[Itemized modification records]

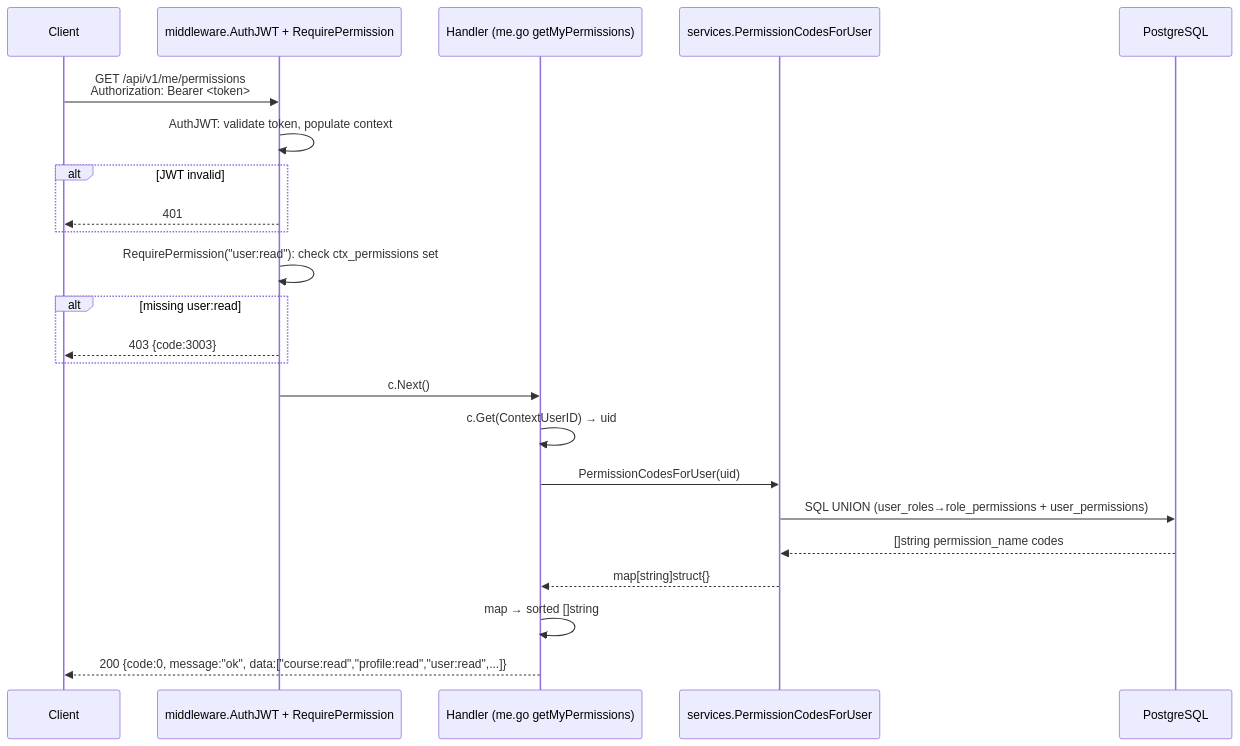
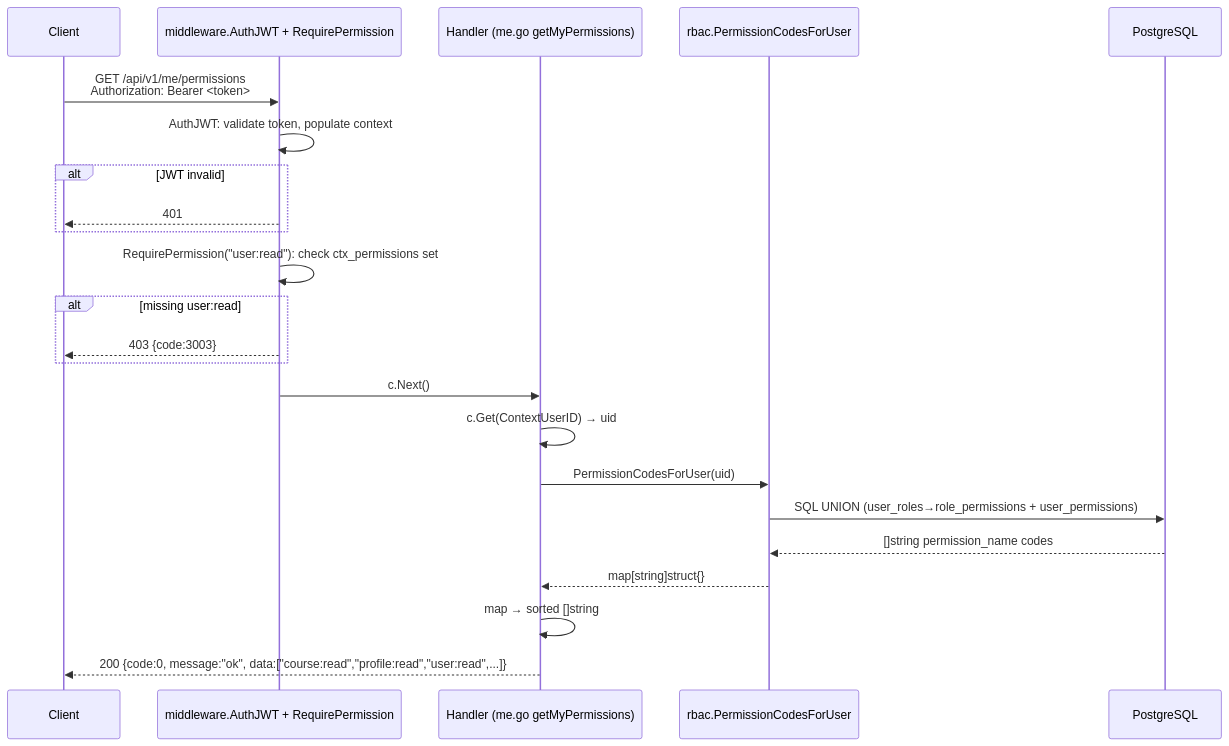
One commit to lkienkle11/be-mycourse changed the seventh of 23 diagrams in docs/sequence_diagrams.md. Above: the diagram before and after it, drawn with Mermaid. The commit also changed other lines of this file and 19 other files, not shown here.

Commit message:
docs: align architecture and module docs with package refactor

````diff
--- a/docs/sequence_diagrams.md
+++ b/docs/sequence_diagrams.md
@@ -378,28 +378,28 @@
 ```mermaid
 sequenceDiagram
     participant C as Client
     participant MW as middleware.AuthJWT + RequirePermission
     participant H as Handler (me.go getMyPermissions)
-    participant SVC as services.PermissionCodesForUser
+    participant SVC as rbac.PermissionCodesForUser
     participant DB as PostgreSQL
 
     C->>MW: GET /api/v1/me/permissions<br/>Authorization: Bearer <token>
     MW->>MW: AuthJWT: validate token, populate context
     alt JWT invalid
         MW-->>C: 401
     end
     MW->>MW: RequirePermission("user:read"): check ctx_permissions set
     alt missing user:read
         MW-->>C: 403 {code:3003}
     end
     MW->>H: c.Next()
 
     H->>H: c.Get(ContextUserID) → uid
     H->>SVC: PermissionCodesForUser(uid)
     SVC->>DB: SQL UNION (user_roles→role_permissions + user_permissions)
     DB-->>SVC: []string permission_name codes
     SVC-->>H: map[string]struct{}
 
     H->>H: map → sorted []string
     H-->>C: 200 {code:0, message:"ok", data:["course:read","profile:read","user:read",...]}
 ```
````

Requirement = Look through the data and gather every line with the string "read" in it.

Result of the task =
     MW->>MW: RequirePermission("user:read"): check ctx_permissions set
     alt missing user:read
     H-->>C: 200 {code:0, message:"ok", data:["course:read","profile:read","user:read",...]}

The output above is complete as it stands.